I’ve been waiting weeks to post something about Jake Diekman. After all, the best way to ruin a 0.00 ERA is to publish an article all about it. But on Wednesday, for the first time in 2020, in his team’s 55th game out of 60, the lefty reliever allowed a run.
The Oakland A’s acquired Diekman last year at the trade deadline. He didn’t yield his best results the rest of the way, with a 4.43 ERA and nearly one free pass per inning (including walks and HBP). That wasn’t enough for the A’s to pick up his hefty contract option over the winter, but they did decide to bring him back at a lower price on a two-year, $7.5 million deal.
Here’s what I wrote about that signing at the time:
I’m not so sure about this move. Diekman did not inspire confidence last year in his time with Oakland, and declining his expensive option was a no-brainer. This new contract is at least a better value, but is he the pitcher the A’s needed? And does he merit a multi-year commitment? I was ready to move on from him and figured the team had done just that, and this signing won’t be popular among the Athletics Nation community.
However, speaking as a silver-linings guy, remember that the reliever volatility pendulum can always swing back the other way. He’s got power stuff and he misses bats at a high rate, so there will always be upside for a big year at any time, even with all the walks. He’s not the reliever I would have picked, but it’s absolutely possible he can make good and be productive. At the least he’s nearly guaranteed to be better than what we saw from him last summer in the small sample after his acquisition — again, seriously, that was arguably the worst he’s ever pitched when healthy.
Cold takes exposed! Although I did at least hedge my bets by mentioning that talented relievers can always break out in any given season.
And whaddya know, that volatility pendulum did indeed swing back the other direction, all the way through the roof. Diekman has been unhittable this year — he still walks a ton of batters, but when they do swing they can’t touch him. It took until his 19th appearance of the year, 92% of the way through the abbreviated season, for him to finally allow a run, earned or otherwise. (He did allow one inherited runner to score back in mid-August, but even in that department he’s 2-for-3 in terms of stranding them.)
Diekman: 0.47 ERA, 19⅓ ip, 28 Ks, 11 BB, 1 HR, 8 hits, 2.66 FIP
The hammer finally came against the Los Angeles Dodgers on Wednesday, but from the last source you’d expect in their star-studded lineup. Lefty backup infielder Edwin Rios did the deed, launching a solo homer to tie the game in the 8th and hand Diekman a blown save — though Oakland did come back to win eventually, so the southpaw also vultured a relief win out of it.

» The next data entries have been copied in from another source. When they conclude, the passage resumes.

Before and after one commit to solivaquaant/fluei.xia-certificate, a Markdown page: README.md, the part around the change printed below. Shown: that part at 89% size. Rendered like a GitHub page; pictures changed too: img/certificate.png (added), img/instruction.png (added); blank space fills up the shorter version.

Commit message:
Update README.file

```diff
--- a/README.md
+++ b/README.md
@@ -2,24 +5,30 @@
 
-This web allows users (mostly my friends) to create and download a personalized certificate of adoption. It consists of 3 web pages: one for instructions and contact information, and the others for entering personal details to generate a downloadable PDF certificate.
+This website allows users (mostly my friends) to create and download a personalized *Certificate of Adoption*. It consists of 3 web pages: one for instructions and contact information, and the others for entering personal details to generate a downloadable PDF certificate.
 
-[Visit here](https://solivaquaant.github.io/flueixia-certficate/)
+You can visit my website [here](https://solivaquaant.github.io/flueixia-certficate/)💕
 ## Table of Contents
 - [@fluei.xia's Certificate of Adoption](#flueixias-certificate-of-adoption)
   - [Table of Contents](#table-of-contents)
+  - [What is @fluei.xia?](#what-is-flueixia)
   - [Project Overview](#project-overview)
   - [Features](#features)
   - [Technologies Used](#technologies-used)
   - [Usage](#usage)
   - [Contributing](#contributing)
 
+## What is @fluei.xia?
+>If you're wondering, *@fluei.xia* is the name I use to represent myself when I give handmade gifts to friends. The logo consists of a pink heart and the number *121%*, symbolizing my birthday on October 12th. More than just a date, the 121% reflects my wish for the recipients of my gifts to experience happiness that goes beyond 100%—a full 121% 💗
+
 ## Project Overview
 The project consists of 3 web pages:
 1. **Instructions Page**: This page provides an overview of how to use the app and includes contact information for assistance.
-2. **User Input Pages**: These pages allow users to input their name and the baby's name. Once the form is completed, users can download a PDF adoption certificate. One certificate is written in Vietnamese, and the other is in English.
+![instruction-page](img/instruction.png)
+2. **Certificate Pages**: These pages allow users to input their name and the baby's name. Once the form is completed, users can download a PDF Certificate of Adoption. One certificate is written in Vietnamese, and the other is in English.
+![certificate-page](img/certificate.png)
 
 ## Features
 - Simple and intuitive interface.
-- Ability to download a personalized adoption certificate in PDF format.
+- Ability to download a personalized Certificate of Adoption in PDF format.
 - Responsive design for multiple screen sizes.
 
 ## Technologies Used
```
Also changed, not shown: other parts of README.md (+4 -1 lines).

There’s plenty to back up those numbers, too. Striking out 28 of his 76 batters gives him a whopping 36.8% rate, which ranks Top 20 in the majors among 476 pitchers with at least 10 innings pitched. Behind that is a 17.1% swinging strike rate, 22nd-best among that same sample group. And Statcast has his xwOBA at .258, which is 23rd out of 348 pitchers with at least 300 pitches thrown.

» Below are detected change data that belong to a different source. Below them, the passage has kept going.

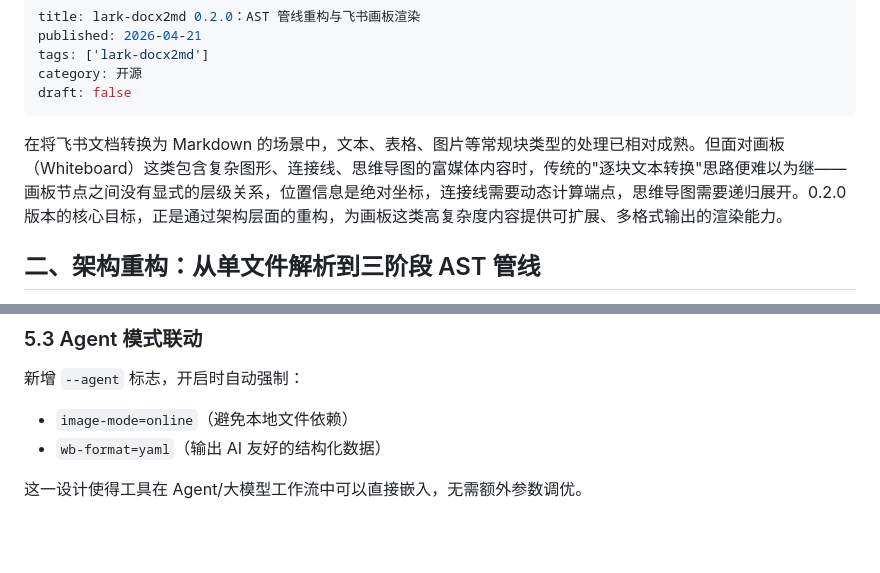
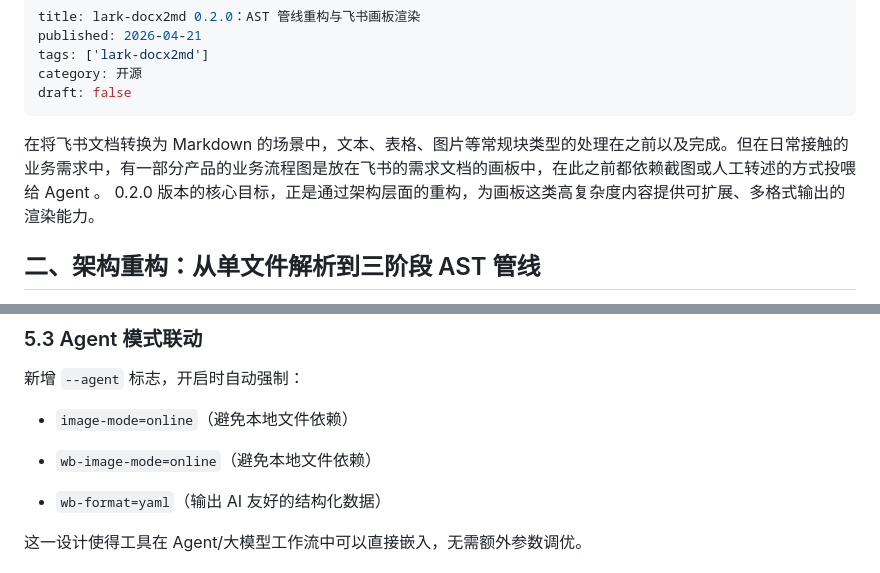
Before and after one commit to Byte-n/blog, a Markdown page: content/openSourceProjects/lark-docx2md-0.2.0.md, 2 parts joined by grey strips. GitHub-like rendering; blank space fills up the shorter version.

Commit message:
#fix: lark-docx2md-0.2.0.md

```diff
--- a/content/openSourceProjects/lark-docx2md-0.2.0.md
+++ b/content/openSourceProjects/lark-docx2md-0.2.0.md
@@ -5,7 +5,8 @@ tags: ['lark-docx2md']
 category: 开源
 draft: false
 ---
-在将飞书文档转换为 Markdown 的场景中，文本、表格、图片等常规块类型的处理已相对成熟。但面对画板（Whiteboard）这类包含复杂图形、连接线、思维导图的富媒体内容时，传统的"逐块文本转换"思路便难以为继——画板节点之间没有显式的层级关系，位置信息是绝对坐标，连接线需要动态计算端点，思维导图需要递归展开。0.2.0 版本的核心目标，正是通过架构层面的重构，为画板这类高复杂度内容提供可扩展、多格式输出的渲染能力。
+在将飞书文档转换为 Markdown 的场景中，文本、表格、图片等常规块类型的处理在之前以及完成。但在日常接触的业务需求中，有一部分产品的业务流程图是放在飞书的需求文档的画板中，在此之前都依赖截图或人工转述的方式投喂给 Agent 。
+0.2.0 版本的核心目标，正是通过架构层面的重构，为画板这类高复杂度内容提供可扩展、多格式输出的渲染能力。
 
 ## 二、架构重构：从单文件解析到三阶段 AST 管线
 
@@ -132,6 +133,7 @@ YAML 结构保留了画板的语义信息（节点类型、位置、尺寸、文
 
 新增 `--agent` 标志，开启时自动强制：
 - `image-mode=online`（避免本地文件依赖）
+* `wb-image-mode=online`（避免本地文件依赖）
 - `wb-format=yaml`（输出 AI 友好的结构化数据）
 
 这一设计使得工具在 Agent/大模型工作流中可以直接嵌入，无需额外参数调优。
```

And even better, all of this improvement isn’t coming out of nowhere, in the way that might make you think it’s a total small-sample fluke that results in Diekman turning back into a relative pumpkin at some point soon. There was an actual change in his arsenal, as he picked up a new slider grip on Twitter back in July that vastly increased the movement he got on the offering, thanks to the Pitching Ninja sharing the method of Chaz Roe of the Rays.
Diekman already got great results with his old slider, but now it’s been among the best in the business. He’s thrown it 134 times, and the .143 xwOBA it has produced is the 11th-best in MLB among 246 hurlers who throw sliders and have at least 300 total pitches thrown. Among those who rely heavily on their sliders, with at least 100 thrown of that specific pitch this year, Diekman’s is fifth-best, after just Blake Snell, Corban Burnes, Felix Pena, and Yohan Ramirez.
When a pitcher has an 0.47 ERA and a .123 batting average against, you know those sparkling numbers won’t last forever. Nobody maintains that level forever. But the good news is, even though a few hits will eventually fall and a couple more runners will finally find the plate someday, Diekman still has every chance to continue being a reliably excellent reliever as the A’s venture into October.